◆ Dataset extract:
___

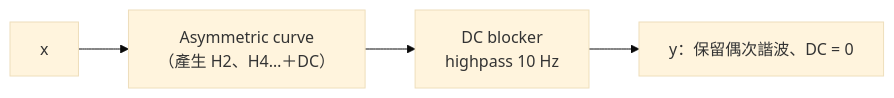
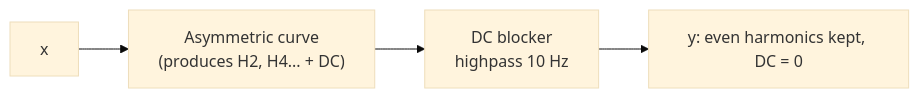
Before and after one commit to TomHsieh300/DAW-for-fun: the first of 2 diagrams in lessons/06-saturation/README.md, drawn with Mermaid (base theme). The commit also changed other lines of this file and 22 other files, not shown here.

````diff
--- a/lessons/06-saturation/README.md
+++ b/lessons/06-saturation/README.md
@@ -206,4 +208,4 @@
 ```mermaid
 flowchart LR
-    A[x] --> B["Asymmetric curve<br/>（產生 H2、H4…＋DC）"] --> C["DC blocker<br/>highpass 10 Hz"] --> D[y：保留偶次諧波、DC = 0]
+    A[x] --> B["Asymmetric curve<br/>(produces H2, H4... + DC)"] --> C["DC blocker<br/>highpass 10 Hz"] --> D[y: even harmonics kept, DC = 0]
 ```
````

___

◆ Exercise directions:
Across all lines of the data above, count those that contain the word "lessons", giving the number without further comment.

◆ Solution for this exercise:
3